EXERCISE AIM: Every entry in this listing should be written out exactly.
LISTED RECORDS section start
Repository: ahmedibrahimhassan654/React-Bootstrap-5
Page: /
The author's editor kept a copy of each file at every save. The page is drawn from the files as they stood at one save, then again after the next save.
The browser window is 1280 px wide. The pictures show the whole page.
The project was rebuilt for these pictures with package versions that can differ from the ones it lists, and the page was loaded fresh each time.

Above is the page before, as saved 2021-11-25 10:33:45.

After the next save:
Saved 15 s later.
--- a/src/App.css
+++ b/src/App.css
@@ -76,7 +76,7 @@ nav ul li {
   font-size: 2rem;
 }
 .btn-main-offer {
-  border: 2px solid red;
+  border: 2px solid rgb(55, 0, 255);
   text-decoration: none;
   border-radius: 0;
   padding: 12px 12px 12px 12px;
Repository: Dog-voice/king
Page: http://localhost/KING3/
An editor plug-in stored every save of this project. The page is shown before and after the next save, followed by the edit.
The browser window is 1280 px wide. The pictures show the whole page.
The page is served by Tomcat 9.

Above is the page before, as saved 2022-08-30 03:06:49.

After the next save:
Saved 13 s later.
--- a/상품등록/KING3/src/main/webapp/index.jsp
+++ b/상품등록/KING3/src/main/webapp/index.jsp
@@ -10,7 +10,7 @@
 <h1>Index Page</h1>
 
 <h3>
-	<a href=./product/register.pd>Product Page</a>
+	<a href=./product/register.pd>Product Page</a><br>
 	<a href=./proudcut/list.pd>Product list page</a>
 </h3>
LISTED RECORDS section end
ANSWER BOX:
Repository: ahmedibrahimhassan654/React-Bootstrap-5
Page: /
The author's editor kept a copy of each file at every save. The page is drawn from the files as they stood at one save, then again after the next save.
The browser window is 1280 px wide. The pictures show the whole page.
The project was rebuilt for these pictures with package versions that can differ from the ones it lists, and the page was loaded fresh each time.

Above is the page before, as saved 2021-11-25 10:33:45.

After the next save:
Saved 15 s later.
--- a/src/App.css
+++ b/src/App.css
@@ -76,7 +76,7 @@ nav ul li {
   font-size: 2rem;
 }
 .btn-main-offer {
-  border: 2px solid red;
+  border: 2px solid rgb(55, 0, 255);
   text-decoration: none;
   border-radius: 0;
   padding: 12px 12px 12px 12px;
Repository: Dog-voice/king
Page: http://localhost/KING3/
An editor plug-in stored every save of this project. The page is shown before and after the next save, followed by the edit.
The browser window is 1280 px wide. The pictures show the whole page.
The page is served by Tomcat 9.

Above is the page before, as saved 2022-08-30 03:06:49.

After the next save:
Saved 13 s later.
--- a/상품등록/KING3/src/main/webapp/index.jsp
+++ b/상품등록/KING3/src/main/webapp/index.jsp
@@ -10,7 +10,7 @@
 <h1>Index Page</h1>
 
 <h3>
-	<a href=./product/register.pd>Product Page</a>
+	<a href=./product/register.pd>Product Page</a><br>
 	<a href=./proudcut/list.pd>Product list page</a>
 </h3>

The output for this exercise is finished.